A computer’s operating system is the vital component that enables the device’s hardware and software resources to function as one. But when the system is compromised by malware or a computer v ...View Article
You are using an outdated browser. Please upgrade your browser to improve your experience.
This Mineral Mends Your DNA
Every hour of the day, your cells are under attack. Normally, this is ok because your cells have a built-in DNA repair system that fixes any damage. But when your cells are undernourished, they can lose the ability to repair themselves. And that’s bad news.
Part of the reason for the explosion of cancer in modern times is because we’re not repairing our DNA. Our bodies aren’t getting enough of the nutrients we need to make this process work.

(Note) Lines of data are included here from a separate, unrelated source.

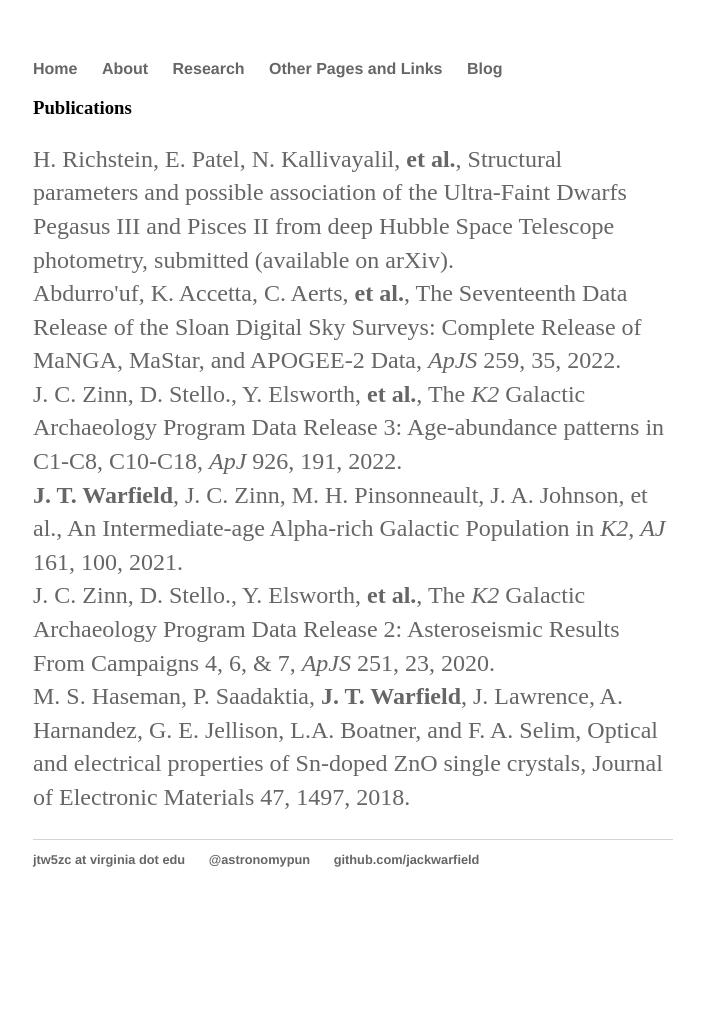
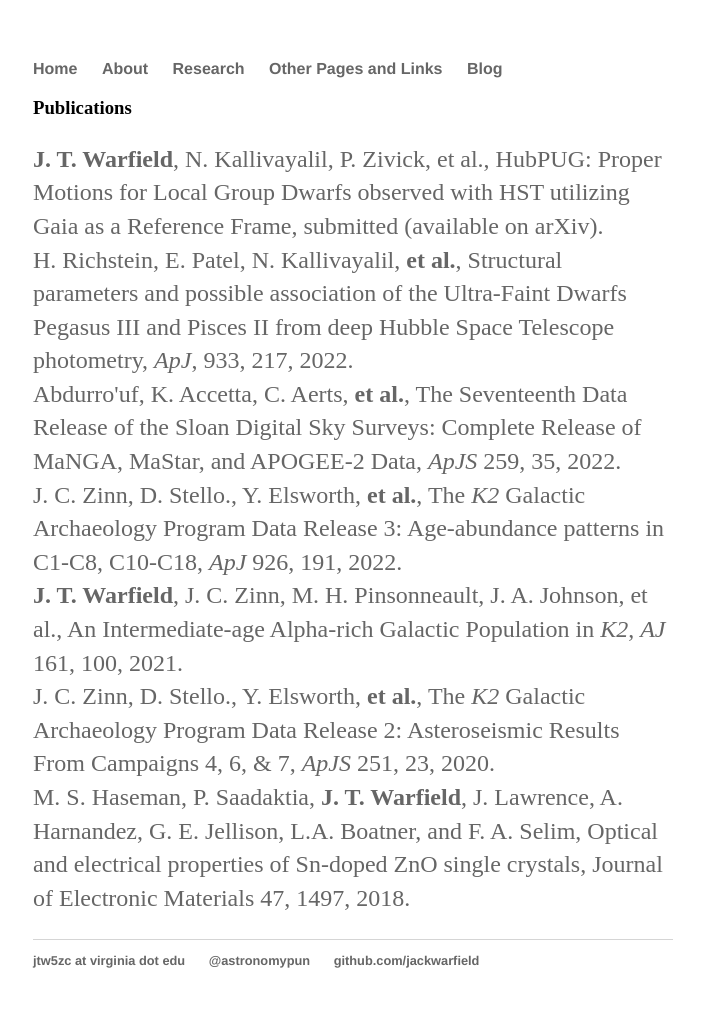
Before and after one commit to jackwarfield/jackwarfield.github.io, a Jekyll site: the page built from research/index.html, in a window 1280 px wide. Shown: the whole page, without its empty margins (287-991 px from the left). Built offline with Jekyll 4.4.1, drawn with Linux system fonts in a browser that asks for light colours; before the commit the page ends 927 px from its top, so only the background shows below that.

Commit message:
add new paper, update Hannah's reference

```diff
--- a/research/index.html
+++ b/research/index.html
@@ -5,7 +5,8 @@ title: Research
 <div class="blurb">
 	<h3>Publications</h3>
 	<p>
-    <a href='https://ui.adsabs.harvard.edu/abs/2022arXiv220401917R/abstract'>H. Richstein, E. Patel, N. Kallivayalil, <b>et al.</b>, Structural parameters and possible association of the Ultra-Faint Dwarfs Pegasus III and Pisces II from deep Hubble Space Telescope photometry, submitted (available on arXiv).</a><br>
+    <a href='https://ui.adsabs.harvard.edu/abs/2022arXiv220902751W/abstract'><b>J. T. Warfield</b>, N. Kallivayalil, P. Zivick, et al., HubPUG: Proper Motions for Local Group Dwarfs observed with HST utilizing Gaia as a Reference Frame, submitted (available on arXiv).</a><br>
+    <a href='https://iopscience.iop.org/article/10.3847/1538-4357/ac7226'>H. Richstein, E. Patel, N. Kallivayalil, <b>et al.</b>, Structural parameters and possible association of the Ultra-Faint Dwarfs Pegasus III and Pisces II from deep Hubble Space Telescope photometry, <i>ApJ</i>, 933, 217, 2022.</a><br>
     <a href='https://iopscience.iop.org/article/10.3847/1538-4365/ac4414'>Abdurro'uf, K. Accetta, C. Aerts, <b>et al.</b>, The Seventeenth Data Release of the Sloan Digital Sky Surveys: Complete Release of MaNGA, MaStar, and APOGEE-2 Data, <i>ApJS</i> 259, 35, 2022.</a><br>
 	<a href='https://iopscience.iop.org/article/10.3847/1538-4357/ac2c83'>J. C. Zinn, D. Stello., Y. Elsworth, <b>et al.</b>, The <i>K2</i> Galactic Archaeology Program Data Release 3: Age-abundance patterns in C1-C8, C10-C18, <i>ApJ</i> 926, 191, 2022.</a><br>
 	<a href='https://iopscience.iop.org/article/10.3847/1538-3881/abd39d'><b> J. T. Warfield</b>, J. C. Zinn, M. H. Pinsonneault, J. A. Johnson, et al., An Intermediate-age Alpha-rich Galactic Population in <i>K2</i>, <i>AJ</i> 161, 100, 2021.</a><br>
```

But you can help protect yourself with a simple mineral. I’m talking about zinc.
Zinc helps prevent – and reverse – this damage to your DNA. Studies show that zinc and zinc-containing proteins are some of the most important factors in repairing DNA breaks.1,2
And a study by the Linus Pauling Institute at Oregon State University shows that supplementing with zinc reverses cell damage.3

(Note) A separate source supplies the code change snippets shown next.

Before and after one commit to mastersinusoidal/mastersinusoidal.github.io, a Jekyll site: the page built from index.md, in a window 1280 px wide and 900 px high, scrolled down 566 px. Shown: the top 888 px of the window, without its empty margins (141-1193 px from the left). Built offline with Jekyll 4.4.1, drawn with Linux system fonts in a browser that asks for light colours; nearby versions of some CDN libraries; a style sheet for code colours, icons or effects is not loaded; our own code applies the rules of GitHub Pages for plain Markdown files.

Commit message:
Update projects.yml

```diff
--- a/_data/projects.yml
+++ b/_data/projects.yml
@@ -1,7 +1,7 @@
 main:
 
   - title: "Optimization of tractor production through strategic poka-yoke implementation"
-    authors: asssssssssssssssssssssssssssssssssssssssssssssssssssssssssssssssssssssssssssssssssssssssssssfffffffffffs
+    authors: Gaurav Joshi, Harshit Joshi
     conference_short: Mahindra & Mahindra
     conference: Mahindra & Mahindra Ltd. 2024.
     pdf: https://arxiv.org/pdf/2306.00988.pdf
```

Add this latest finding to zinc’s list of health benefits:
I see patients that have dangerously low levels of zinc all the time. As many as 40 percent of older people in the U.S. are deficient.4
That’s a shame because it’s easy to get the zinc you need for healthy cells. Zinc is in many foods we eat. Some good food sources of zinc are:5
Your body absorbs about 40% of the zinc in your food. But you still want to eat foods with zinc because it will enter your body in its natural form. And that means it will bring with it all the trace minerals, enzymes, and co-factors that make it work so well in nature.
How much zinc do you need every day? If you go by the U.S. government’s recommended daily intake (RDI), you would only get a tiny amount: 8 mg a day for women and 11 mg per day for men. Even the most of the popular multivitamins you can buy only have 15 mg of zinc in them.
The problem with going by the RDI is that those amounts were established to make sure people got the bare minimum of a nutrient to prevent a dietary deficiency. The RDI has nothing to do with how much of something you should get for optimum health.
At the very least, you need three times the RDI, and twice as much as the average store-bought multivitamin gives you.
I recommend 30 mg a day of zinc if you’re currently healthy. You might need a little more depending on your activities and health. For example for athletes, pregnant women and prostate protection, I recommend 100 mg a day.
Also, it’s very important to stay away from high fructose corn syrup. Ingesting a lot of this sugar causes deficiencies in almost all of your important minerals including iron, calcium, magnesium and zinc.
Thanks to Dr. Sears for this information!
Al Sears, MD
This is intended as information only and not to diagnose or treat